Feb. 16, 2017
Drier and warmer than average seasonal conditions in the cropping regions of Queensland and northern New South Wales over the past three months have reduced prospects for summer crop production in 2016–17. The recent unfavourable seasonal conditions have lowered soil moisture levels, curtailed the planting of summer crops in the latter part of the planting window and adversely affected yield prospects for dryland crops. The timing and quantity of rainfall over the remainder of the season will be critical to the ongoing development of dryland summer crops. However, favourable supplies of irrigation water mean the recent unfavourable seasonal conditions have not adversely affected prospects for irrigated cotton and rice.
Rainfall is likely to be below average and temperatures above average for the remainder of the summer crop season, according to the Bureau of Meteorology climate outlook for February to April 2017.
Planting of summer crops is now largely complete and total area planted to summer crops is estimated to have increased by 15% in 2016–17 to around 1.4 million hectares. The increase in planted area was driven by plentiful supplies of irrigation water and favourable planting conditions early in the planting window. Total summer crop production is forecast to rise by 12% to 4.2 million tonnes.
Area planted to cotton is estimated to have more than doubled in 2016–17 to 557,400 hectares, reflecting favourable supplies of irrigation water, high levels of soil moisture early in the planting window and expected favourable returns from growing cotton relative to production alternatives. Area planted to irrigated cotton is estimated to have increased by 66% to 348,000 hectares and area planted to dryland cotton is estimated to have increased by 248% to 209,400 hectares. The increase in the share of area planted to dryland cotton is forecast to result in a 21% fall in the average yield, and cotton production is forecast to rise by 64% to 1.0 million tonnes of lint and around 1.5 million tonnes of cottonseed.
Area planted to grain sorghum is forecast to fall by 35% in 2016–17 to 441,000 hectares, largely because of higher expected returns from growing cotton. Additionally, late season planting is expected to be minimal because of unfavourable seasonal conditions over the past three months. These conditions are also expected to constrain the average yield, with production forecast to fall by 41% to 1.2 million tonnes.

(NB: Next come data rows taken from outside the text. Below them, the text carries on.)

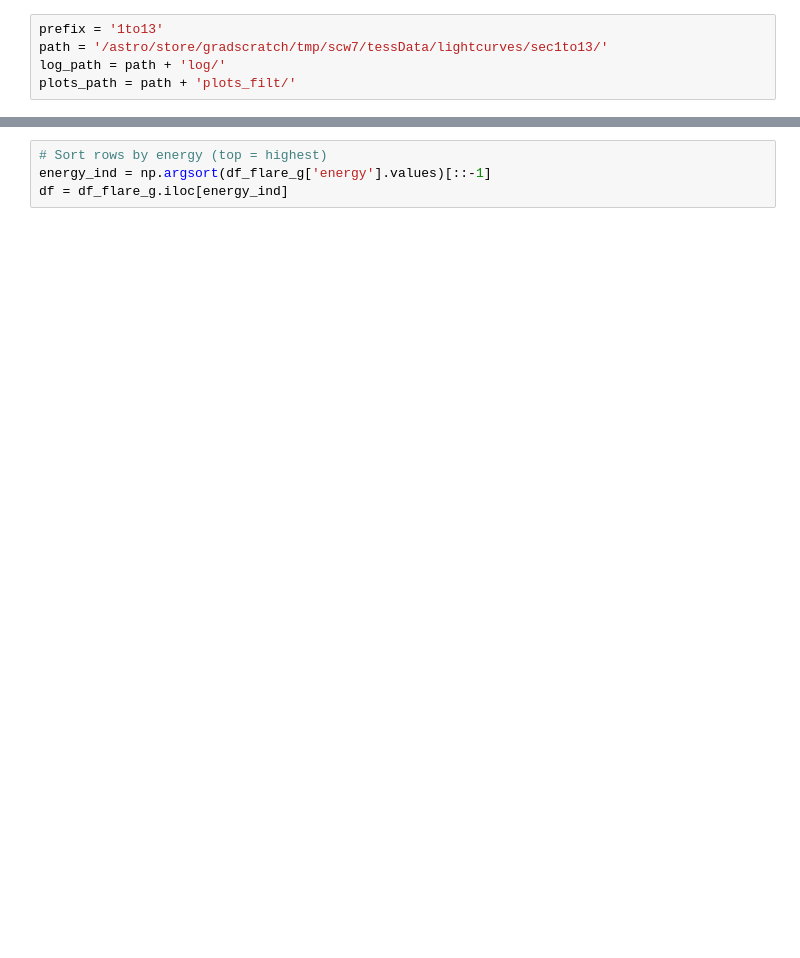
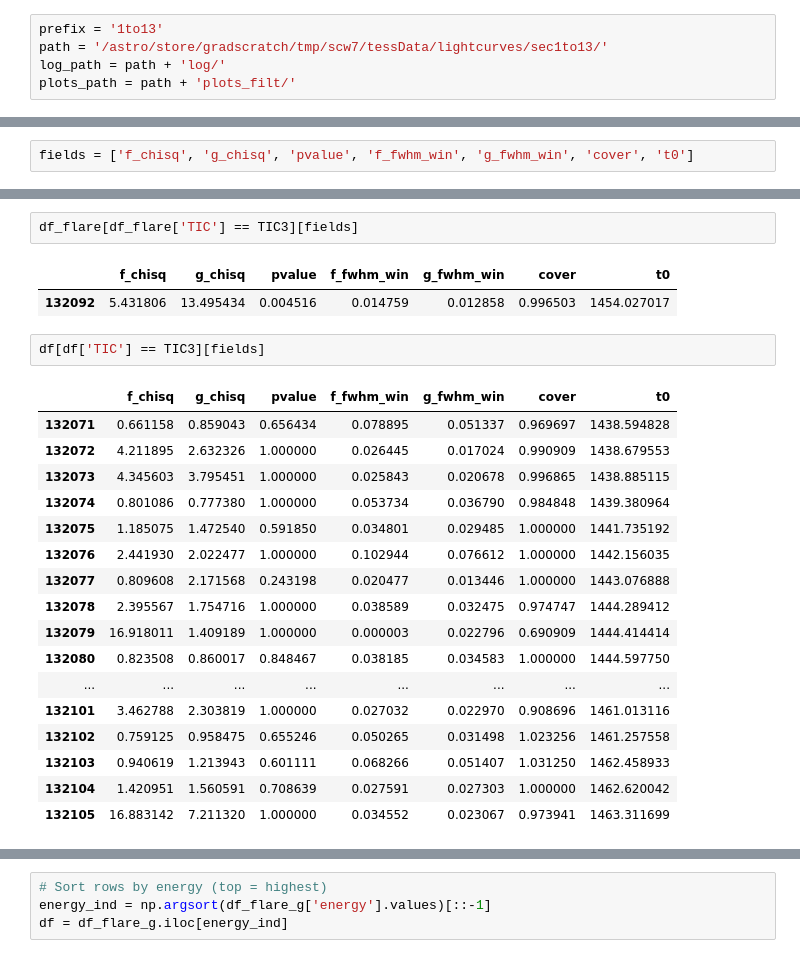
Before and after one commit to spencerw/tess_flare, a Jupyter notebook: flareStats1to13.ipynb, the cells around one changed output, grey strips where cells are left out. Drawn from its saved outputs; the diff is of its cells as text; blank space fills up the shorter version.

```diff
--- a/flareStats1to13.ipynb
+++ b/flareStats1to13.ipynb
@@ -42,0 +44,2 @@ df_flare[df_flare['TIC'] == TIC1][['f_chisq', 'g_chisq']]
+# %%
+fields = ['f_chisq', 'g_chisq', 'pvalue', 'f_fwhm_win', 'g_fwhm_win', 'cover', 't0']
@@ -43,3 +77,28 @@ df_flare[df_flare['TIC'] == TIC1][['f_chisq', 'g_chisq']]
+# %%
+df_flare[df_flare['TIC'] == TIC3][fields]
+# %% [output]
+|  | f_chisq | g_chisq | pvalue | f_fwhm_win | g_fwhm_win | cover | t0 |
+| 132092 | 5.431806 | 13.495434 | 0.004516 | 0.014759 | 0.012858 | 0.996503 | 1454.027017 |
+# %%
+df[df['TIC'] == TIC3][fields]
+# %% [output]
+|  | f_chisq | g_chisq | pvalue | f_fwhm_win | g_fwhm_win | cover | t0 |
+| 132071 | 0.661158 | 0.859043 | 0.656434 | 0.078895 | 0.051337 | 0.969697 | 1438.594828 |
+| 132072 | 4.211895 | 2.632326 | 1.000000 | 0.026445 | 0.017024 | 0.990909 | 1438.679553 |
+| 132073 | 4.345603 | 3.795451 | 1.000000 | 0.025843 | 0.020678 | 0.996865 | 1438.885115 |
+| 132074 | 0.801086 | 0.777380 | 1.000000 | 0.053734 | 0.036790 | 0.984848 | 1439.380964 |
+| 132075 | 1.185075 | 1.472540 | 0.591850 | 0.034801 | 0.029485 | 1.000000 | 1441.735192 |
+| 132076 | 2.441930 | 2.022477 | 1.000000 | 0.102944 | 0.076612 | 1.000000 | 1442.156035 |
+| 132077 | 0.809608 | 2.171568 | 0.243198 | 0.020477 | 0.013446 | 1.000000 | 1443.076888 |
+| 132078 | 2.395567 | 1.754716 | 1.000000 | 0.038589 | 0.032475 | 0.974747 | 1444.289412 |
+| 132079 | 16.918011 | 1.409189 | 1.000000 | 0.000003 | 0.022796 | 0.690909 | 1444.414414 |
+| 132080 | 0.823508 | 0.860017 | 0.848467 | 0.038185 | 0.034583 | 1.000000 | 1444.597750 |
+| ... | ... | ... | ... | ... | ... | ... | ... |
+| 132101 | 3.462788 | 2.303819 | 1.000000 | 0.027032 | 0.022970 | 0.908696 | 1461.013116 |
+| 132102 | 0.759125 | 0.958475 | 0.655246 | 0.050265 | 0.031498 | 1.023256 | 1461.257558 |
+| 132103 | 0.940619 | 1.213943 | 0.601111 | 0.068266 | 0.051407 | 1.031250 | 1462.458933 |
+| 132104 | 1.420951 | 1.560591 | 0.708639 | 0.027591 | 0.027303 | 1.000000 | 1462.620042 |
+| 132105 | 16.883142 | 7.211320 | 1.000000 | 0.034552 | 0.023067 | 0.973941 | 1463.311699 |
 # %%
 # Measure flare energies from GAIA data
 tic_gaia_table = pd.read_csv('ticGAIA1to13.csv')
```
Also changed, not shown: parts of 17 cells of this notebook, 1 other file.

Area planted to rice is estimated to be almost four times higher in 2016–17 than the previous year because of an increase in the supply of irrigation water available to rice growers. Rice production is forecast to increase to 870,000 tonnes from 250,000 tonnes in 2015–16.
a Cotton area is estimated harvested area. f ABARES forecast.
s ABARES estimate. Note: Crop year refers to crops planted during
the 12 months to 31 March. Slight discrepancies may appear between
tables as a result of including the Northern Territory and the Australian
Capital Territory in Australian totals.
Sources: ABARES; Australian Bureau of Statistics
Harvesting of winter crops is almost finished, with only small areas yet to be harvested in Victoria. Generally favourable seasonal conditions pushed national winter crop production to a new record high. All mainland states are estimated to have achieved record highs.
Total Australian winter crop production is estimated to have increased by 49% in 2016– 17 to 58.9 million tonnes. This estimate represents a 12% upward revision to the December 2016 Australian crop report forecast. The revision was the result of yields being higher than anticipated and reaching unprecedented levels in most regions.
For the major winter crops, wheat production is estimated to have risen by 45% to a record high of 35.1 million tonnes, barley production by 56% to a record high of 13.4 million tonnes, canola production by 41% to equal the record high of 4.1 million tonnes achieved in 2012–13 and chickpea production by 40% to a record high of 1.4 million tonnes.
s ABARES estimate. Note: Slight discrepancies may appear between
tables as a result of including the Northern Territory and Australian
Capital Territory in Australian totals. Sources: ABARES; Australian
Bureau of Statistics; Pulse Australia